The (Rev. Rul. 2012-18) ruling was originally set to be effective for amounts paid on or after 1/1/2013. The IRS has now extended the effective date to amounts paid on or after 1/1/2014. This gives clients one more year to implement procedures to ensure proper reporting if they choose to continue paying service charges. The IRS has extended until on or after January 1, 2014 for taxpayers to comply with the proper treatment of service charges under Rev. Rul. 2012-18. Service charges include mandatory add-ons to food and beverage bills distributed to wait staff by the employer.

Rev. Rul. 2012-18 was effective immediately and applicable retroactively. Under limited circumstances with regard to amounts paid before January 1, 2013, that were improperly characterized as tips when they properly should have been characterized as service charges, the IRS instructed examiners in an interim guidance memorandum (IGM) to apply Q&A 1 of Rev. Rul. 2012-18 prospectively, that is, only to amounts paid on or after January 1, 2013 (SBSE-04-0612-057). The IRS explained that an updated IGM will alert examiners about the extension to January 1, 2014.

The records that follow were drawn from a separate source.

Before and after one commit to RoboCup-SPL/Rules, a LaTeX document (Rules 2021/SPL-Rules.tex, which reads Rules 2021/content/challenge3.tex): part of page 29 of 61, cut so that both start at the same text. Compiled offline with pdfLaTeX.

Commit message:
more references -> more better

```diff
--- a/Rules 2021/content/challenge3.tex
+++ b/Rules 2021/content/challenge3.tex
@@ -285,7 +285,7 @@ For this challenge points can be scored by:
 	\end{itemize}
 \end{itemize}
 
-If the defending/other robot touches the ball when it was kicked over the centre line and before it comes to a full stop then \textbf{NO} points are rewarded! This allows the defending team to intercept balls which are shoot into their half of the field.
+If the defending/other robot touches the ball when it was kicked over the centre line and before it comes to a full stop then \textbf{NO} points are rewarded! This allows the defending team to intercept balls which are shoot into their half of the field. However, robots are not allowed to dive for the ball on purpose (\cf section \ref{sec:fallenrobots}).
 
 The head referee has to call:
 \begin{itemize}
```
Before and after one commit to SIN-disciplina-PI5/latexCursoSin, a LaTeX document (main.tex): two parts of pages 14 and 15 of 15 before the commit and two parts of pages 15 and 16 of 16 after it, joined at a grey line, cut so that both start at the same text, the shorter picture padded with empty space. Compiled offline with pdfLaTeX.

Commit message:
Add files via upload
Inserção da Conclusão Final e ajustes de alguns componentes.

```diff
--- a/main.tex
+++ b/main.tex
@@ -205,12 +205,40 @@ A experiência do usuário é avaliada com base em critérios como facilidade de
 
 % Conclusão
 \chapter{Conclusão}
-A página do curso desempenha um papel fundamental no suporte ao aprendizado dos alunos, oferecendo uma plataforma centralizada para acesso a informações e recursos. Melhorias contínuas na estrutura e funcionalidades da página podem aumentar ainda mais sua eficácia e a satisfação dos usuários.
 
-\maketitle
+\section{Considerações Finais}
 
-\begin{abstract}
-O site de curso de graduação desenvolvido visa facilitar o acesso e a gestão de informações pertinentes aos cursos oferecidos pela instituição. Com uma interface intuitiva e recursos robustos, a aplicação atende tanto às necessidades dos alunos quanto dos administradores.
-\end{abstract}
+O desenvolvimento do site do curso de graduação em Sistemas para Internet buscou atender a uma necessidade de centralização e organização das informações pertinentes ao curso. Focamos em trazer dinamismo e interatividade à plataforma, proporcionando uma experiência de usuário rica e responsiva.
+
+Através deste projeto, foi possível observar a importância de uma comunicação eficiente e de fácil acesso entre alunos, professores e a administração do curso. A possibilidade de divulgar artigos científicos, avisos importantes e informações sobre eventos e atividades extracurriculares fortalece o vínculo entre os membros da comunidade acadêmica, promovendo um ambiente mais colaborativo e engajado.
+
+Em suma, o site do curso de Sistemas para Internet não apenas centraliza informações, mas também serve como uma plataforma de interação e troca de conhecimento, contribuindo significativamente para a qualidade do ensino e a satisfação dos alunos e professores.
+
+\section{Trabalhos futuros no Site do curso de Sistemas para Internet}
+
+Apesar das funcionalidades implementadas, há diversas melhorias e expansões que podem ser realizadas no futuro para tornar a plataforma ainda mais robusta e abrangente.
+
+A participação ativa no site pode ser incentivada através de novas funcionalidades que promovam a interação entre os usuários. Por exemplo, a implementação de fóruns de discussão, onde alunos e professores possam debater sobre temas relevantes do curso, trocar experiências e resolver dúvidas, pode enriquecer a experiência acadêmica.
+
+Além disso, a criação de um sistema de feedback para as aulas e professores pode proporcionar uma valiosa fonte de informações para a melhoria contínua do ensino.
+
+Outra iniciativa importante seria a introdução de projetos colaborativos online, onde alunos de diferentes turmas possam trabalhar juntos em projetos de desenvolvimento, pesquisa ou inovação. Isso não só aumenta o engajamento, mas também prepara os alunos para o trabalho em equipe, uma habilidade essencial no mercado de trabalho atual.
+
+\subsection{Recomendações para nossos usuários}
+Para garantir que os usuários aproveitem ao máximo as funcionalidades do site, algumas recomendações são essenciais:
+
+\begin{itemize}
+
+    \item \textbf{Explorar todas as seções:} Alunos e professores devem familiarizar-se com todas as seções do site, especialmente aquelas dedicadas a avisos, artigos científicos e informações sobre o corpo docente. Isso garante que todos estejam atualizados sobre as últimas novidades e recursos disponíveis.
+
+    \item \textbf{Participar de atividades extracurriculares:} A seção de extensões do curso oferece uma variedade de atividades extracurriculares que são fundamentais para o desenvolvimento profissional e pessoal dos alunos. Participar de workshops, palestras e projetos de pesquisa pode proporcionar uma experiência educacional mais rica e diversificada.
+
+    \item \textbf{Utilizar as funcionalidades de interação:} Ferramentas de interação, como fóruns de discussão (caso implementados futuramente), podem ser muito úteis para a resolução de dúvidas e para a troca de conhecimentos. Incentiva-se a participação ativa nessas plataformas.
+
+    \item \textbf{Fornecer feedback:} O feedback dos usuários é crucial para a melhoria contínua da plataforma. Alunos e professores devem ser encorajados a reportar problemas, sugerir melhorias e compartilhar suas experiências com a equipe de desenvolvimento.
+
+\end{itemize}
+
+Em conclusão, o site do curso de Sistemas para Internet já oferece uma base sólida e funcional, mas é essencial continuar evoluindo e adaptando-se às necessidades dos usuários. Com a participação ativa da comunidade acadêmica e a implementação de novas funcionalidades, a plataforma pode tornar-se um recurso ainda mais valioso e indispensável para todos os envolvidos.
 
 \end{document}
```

Code Secs. 3101 and 3111 impose FICA taxes on employees and employers. Code Sec. 3121(q) provides that tips received by an employee during the course of his or her employment are remuneration and are deemed to be paid by the employer for purposes of the employer portion of FICA taxes. The remuneration is deemed to be paid when a written statement including the tip is provided by the employee to the employer. If the employee does not report the tips, they are deemed paid when the IRS makes notice and demand to the employer.

Rev. Rul. 2012-18

Rev. Rul. 2012-18 provided question-and-answer guidance for distinguishing between tips and service charges. In Q&A 1 of Rev. Rul. 2012-18 reaffirmed the factors used to determine whether payments constitute tips or service charges. Q&A 1 of Rev. Rul. 2012-18 provides that the absence of any of the following factors creates a doubt as to whether a payment is a tip and indicates that the payment may be a service charge:
  • The payment must be made free from compulsion;
  • The customer must have the unrestricted right to determine the amount;
  • The payment should not be the subject of negotiation or dictated by employer policy; and,
  • Generally, the customer has the right to determine who receives the payment.


In Ann. 2012-25, the IRS asked taxpayers if additional time would be needed to ensure that systems would be compliant. After reviewing the comments received from taxpayers, the IRS recently decided that an extension to January 1, 2014 would be appropriate.

Author: Richard Wu